I was going to do a blog on this but I’ve got man flu and I thought that the letter spoke for itself!
RichardRt Hon Danny Alexander, Chief Secretary to the Treasury, Treasury, Whitehall, London SW1
27th September 2010
Last week at the Lib Dem Conference we discussed twice the potential for localisation of benefits. At the first of these, with Lib Dem Council Leaders, it was clear that this option was universally endorsed by the Party. At the second of these, a visit to a coalition of the willing looking at public sector delivery in North Liverpool with Norman Lamb, it was clear that a wide variety of public sector players supported this.
Put simply benefits payments are one of the three biggest wastes of public sector money. I know from many years experience that the vast majority of people in receipt of a range of benefits want to work. Even many who are incapacitated want to do something both for society and for themselves as work does provide a physical and mental challenge.
Instead we have designed rules and regulations designed to keep people inactive. In regeneration areas benefit spending often tops all other local public spending put together. It produces no results and often inhibits individual enterprise.
I want to suggest three things which would enable us rapidly to get enhanced value for money for the benefits that we spend:
Firstly, put the administration of all benefits into the hands of local councils. Together we maintain a vast number of one stop shops in the heart of our communities from which we already deliver housing and council tax benefit. Most of our councils are now high performers and could deal with all benefits in one place at one time. This would have two effects:
- It would reduce worklessness by reducing the fear of benefit traps. For many the rules are too complicated that they will not risk getting low paid part time jobs even though they could progress to better jobs because it takes so long to get back into the system if they fail.
- It would cuts costs.
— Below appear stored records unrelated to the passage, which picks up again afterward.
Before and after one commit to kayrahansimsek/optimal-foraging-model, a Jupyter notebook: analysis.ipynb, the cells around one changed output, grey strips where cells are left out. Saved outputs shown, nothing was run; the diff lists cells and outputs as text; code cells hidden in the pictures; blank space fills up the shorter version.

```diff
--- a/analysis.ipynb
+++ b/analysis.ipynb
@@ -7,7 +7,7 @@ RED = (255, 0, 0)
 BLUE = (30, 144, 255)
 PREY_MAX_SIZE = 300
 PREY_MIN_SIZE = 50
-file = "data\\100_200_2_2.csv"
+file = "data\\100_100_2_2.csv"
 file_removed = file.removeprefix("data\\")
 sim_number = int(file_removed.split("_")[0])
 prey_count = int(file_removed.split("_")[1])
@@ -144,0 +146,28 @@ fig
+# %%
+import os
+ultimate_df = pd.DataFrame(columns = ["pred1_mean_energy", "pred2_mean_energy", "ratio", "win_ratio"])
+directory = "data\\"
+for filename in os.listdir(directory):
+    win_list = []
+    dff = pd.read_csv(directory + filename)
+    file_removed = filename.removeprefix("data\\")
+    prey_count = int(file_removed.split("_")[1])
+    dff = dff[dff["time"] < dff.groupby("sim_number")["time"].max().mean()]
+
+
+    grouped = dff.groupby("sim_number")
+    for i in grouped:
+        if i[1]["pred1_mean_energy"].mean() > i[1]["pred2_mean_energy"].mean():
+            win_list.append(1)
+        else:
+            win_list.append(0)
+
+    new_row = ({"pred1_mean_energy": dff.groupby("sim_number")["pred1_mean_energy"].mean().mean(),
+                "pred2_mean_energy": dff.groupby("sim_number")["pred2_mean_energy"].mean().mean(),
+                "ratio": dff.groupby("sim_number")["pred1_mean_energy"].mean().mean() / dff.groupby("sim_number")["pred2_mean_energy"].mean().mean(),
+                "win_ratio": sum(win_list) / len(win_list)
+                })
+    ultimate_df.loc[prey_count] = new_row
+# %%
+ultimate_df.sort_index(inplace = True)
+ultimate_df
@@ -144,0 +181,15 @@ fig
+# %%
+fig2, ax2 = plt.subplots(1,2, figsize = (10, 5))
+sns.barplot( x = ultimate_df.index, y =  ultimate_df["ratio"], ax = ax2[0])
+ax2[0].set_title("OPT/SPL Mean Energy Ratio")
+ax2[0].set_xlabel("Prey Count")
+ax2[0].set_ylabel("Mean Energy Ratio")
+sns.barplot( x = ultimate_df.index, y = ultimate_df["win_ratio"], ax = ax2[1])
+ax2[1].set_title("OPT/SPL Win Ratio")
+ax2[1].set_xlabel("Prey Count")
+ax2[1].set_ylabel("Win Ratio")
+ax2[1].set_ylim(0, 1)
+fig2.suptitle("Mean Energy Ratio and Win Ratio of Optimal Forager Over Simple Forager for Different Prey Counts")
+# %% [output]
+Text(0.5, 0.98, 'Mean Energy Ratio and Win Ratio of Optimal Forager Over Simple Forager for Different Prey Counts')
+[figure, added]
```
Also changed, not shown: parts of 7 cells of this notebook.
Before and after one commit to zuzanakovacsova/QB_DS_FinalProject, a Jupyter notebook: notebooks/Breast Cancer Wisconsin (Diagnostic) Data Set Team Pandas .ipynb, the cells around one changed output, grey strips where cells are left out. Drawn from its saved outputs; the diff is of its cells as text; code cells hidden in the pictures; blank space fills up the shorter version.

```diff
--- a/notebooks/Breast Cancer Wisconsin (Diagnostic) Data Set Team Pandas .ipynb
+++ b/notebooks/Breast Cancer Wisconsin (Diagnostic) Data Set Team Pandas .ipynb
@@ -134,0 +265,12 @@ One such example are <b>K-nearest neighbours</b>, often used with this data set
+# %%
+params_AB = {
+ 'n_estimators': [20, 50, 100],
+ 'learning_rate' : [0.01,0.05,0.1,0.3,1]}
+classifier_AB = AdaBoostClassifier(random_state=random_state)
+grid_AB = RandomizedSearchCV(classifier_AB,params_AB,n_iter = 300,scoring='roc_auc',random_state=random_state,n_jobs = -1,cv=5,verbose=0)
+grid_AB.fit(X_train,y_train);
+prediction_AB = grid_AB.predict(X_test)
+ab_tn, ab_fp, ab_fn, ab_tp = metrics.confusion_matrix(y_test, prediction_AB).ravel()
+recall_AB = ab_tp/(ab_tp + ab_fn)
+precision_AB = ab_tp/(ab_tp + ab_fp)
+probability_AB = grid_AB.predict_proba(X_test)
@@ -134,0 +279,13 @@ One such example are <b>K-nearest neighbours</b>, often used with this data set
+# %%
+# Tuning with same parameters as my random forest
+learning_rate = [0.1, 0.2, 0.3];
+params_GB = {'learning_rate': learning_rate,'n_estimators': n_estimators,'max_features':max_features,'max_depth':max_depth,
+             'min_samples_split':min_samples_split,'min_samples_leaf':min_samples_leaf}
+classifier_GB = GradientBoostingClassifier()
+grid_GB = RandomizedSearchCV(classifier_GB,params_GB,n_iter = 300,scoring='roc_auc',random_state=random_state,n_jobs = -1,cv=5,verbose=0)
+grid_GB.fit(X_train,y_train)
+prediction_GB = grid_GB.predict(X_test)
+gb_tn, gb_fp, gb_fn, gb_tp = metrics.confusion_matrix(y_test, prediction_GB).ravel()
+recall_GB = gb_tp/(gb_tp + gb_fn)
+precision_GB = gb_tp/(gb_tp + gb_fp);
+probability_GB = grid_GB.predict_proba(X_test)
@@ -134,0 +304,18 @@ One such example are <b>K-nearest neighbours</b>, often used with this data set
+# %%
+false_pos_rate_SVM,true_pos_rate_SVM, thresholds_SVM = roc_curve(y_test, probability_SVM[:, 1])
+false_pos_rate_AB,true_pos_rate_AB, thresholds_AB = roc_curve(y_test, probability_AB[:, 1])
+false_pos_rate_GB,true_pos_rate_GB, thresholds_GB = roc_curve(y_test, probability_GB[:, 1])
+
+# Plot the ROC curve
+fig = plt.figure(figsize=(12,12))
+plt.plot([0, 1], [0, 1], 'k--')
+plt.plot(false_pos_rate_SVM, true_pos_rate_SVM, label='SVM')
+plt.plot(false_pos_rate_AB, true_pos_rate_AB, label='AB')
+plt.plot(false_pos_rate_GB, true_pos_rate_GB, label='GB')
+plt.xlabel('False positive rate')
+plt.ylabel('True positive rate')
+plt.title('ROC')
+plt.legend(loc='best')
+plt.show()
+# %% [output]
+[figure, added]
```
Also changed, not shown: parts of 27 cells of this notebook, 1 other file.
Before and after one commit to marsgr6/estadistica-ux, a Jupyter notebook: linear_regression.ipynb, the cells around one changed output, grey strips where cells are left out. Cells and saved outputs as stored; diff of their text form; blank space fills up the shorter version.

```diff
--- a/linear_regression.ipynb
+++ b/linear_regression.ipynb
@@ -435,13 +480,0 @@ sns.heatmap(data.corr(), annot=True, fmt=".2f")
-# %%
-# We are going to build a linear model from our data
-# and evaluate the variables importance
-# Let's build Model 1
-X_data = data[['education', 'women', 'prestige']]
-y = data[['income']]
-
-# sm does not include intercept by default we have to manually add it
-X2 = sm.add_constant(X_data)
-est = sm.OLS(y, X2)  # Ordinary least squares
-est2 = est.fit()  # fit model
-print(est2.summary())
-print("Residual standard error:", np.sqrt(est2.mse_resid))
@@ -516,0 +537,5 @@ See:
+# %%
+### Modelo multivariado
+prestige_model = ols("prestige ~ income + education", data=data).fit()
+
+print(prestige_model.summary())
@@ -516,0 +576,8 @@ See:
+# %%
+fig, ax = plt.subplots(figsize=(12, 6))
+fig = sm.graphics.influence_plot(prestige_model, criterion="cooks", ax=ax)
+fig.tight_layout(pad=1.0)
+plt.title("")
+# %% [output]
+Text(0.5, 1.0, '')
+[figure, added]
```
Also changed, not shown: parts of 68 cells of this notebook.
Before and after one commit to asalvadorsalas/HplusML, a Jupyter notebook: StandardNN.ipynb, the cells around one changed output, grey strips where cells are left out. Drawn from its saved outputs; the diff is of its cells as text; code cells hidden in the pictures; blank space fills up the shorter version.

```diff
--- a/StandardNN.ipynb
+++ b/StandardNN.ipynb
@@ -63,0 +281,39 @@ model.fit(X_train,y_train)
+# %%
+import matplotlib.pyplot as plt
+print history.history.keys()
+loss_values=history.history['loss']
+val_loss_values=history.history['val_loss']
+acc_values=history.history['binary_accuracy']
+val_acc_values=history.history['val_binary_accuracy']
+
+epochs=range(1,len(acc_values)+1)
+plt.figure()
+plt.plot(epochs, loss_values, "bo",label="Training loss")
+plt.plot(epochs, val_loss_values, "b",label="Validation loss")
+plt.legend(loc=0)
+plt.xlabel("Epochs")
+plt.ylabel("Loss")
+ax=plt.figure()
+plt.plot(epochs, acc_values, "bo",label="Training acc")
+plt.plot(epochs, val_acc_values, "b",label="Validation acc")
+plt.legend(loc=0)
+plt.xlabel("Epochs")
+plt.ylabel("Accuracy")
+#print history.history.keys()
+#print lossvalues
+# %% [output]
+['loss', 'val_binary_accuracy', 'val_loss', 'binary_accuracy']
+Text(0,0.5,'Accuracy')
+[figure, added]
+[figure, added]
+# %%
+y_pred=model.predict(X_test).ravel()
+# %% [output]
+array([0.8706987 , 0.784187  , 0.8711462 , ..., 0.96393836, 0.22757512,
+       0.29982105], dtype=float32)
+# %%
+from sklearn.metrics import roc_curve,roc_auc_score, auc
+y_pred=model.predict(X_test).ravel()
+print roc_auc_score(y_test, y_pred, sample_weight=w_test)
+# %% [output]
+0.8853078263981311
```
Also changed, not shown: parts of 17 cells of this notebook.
By providing a ‘Total Place’ solution for benefits we could cut out many costs of administration and employment.
This localisation could lead to the second major step:
Secondly, localise decision making about benefit levels; how they are paid and who receives them to local councils. In that way we would be able to use money effectively by applying appropriate levels to people and linking benefit packages to training and regeneration resources. This will get people back into temporary work in the short term but re-energise communities in the long term.
Thirdly, let us get some real ‘welfare to work’ pilots going. These have been tried before but failed because Whitehall and the structure were not prepared to let go. Ease the rules so a number of pilots can get local activity going whilst government gets the two big items above sorted out. Do that that and we can get some people in benefits in some areas of Liverpool and other places working quickly by providing a ‘work premium’ in addition to benefits already received.
At the end of the day there are many jobs that need to be done in the community and many people with the time and skills to do them. Paying people to do nothing as we have done year after year is almost a criminal waste of money.
I am copying this to Norman Lamb and will raise the idea at a meeting with Nick Clegg on Wednesday. I am also copying this to appropriate Ministers.
Cllr Richard Kemp,
Leader LGA Liberal Democrats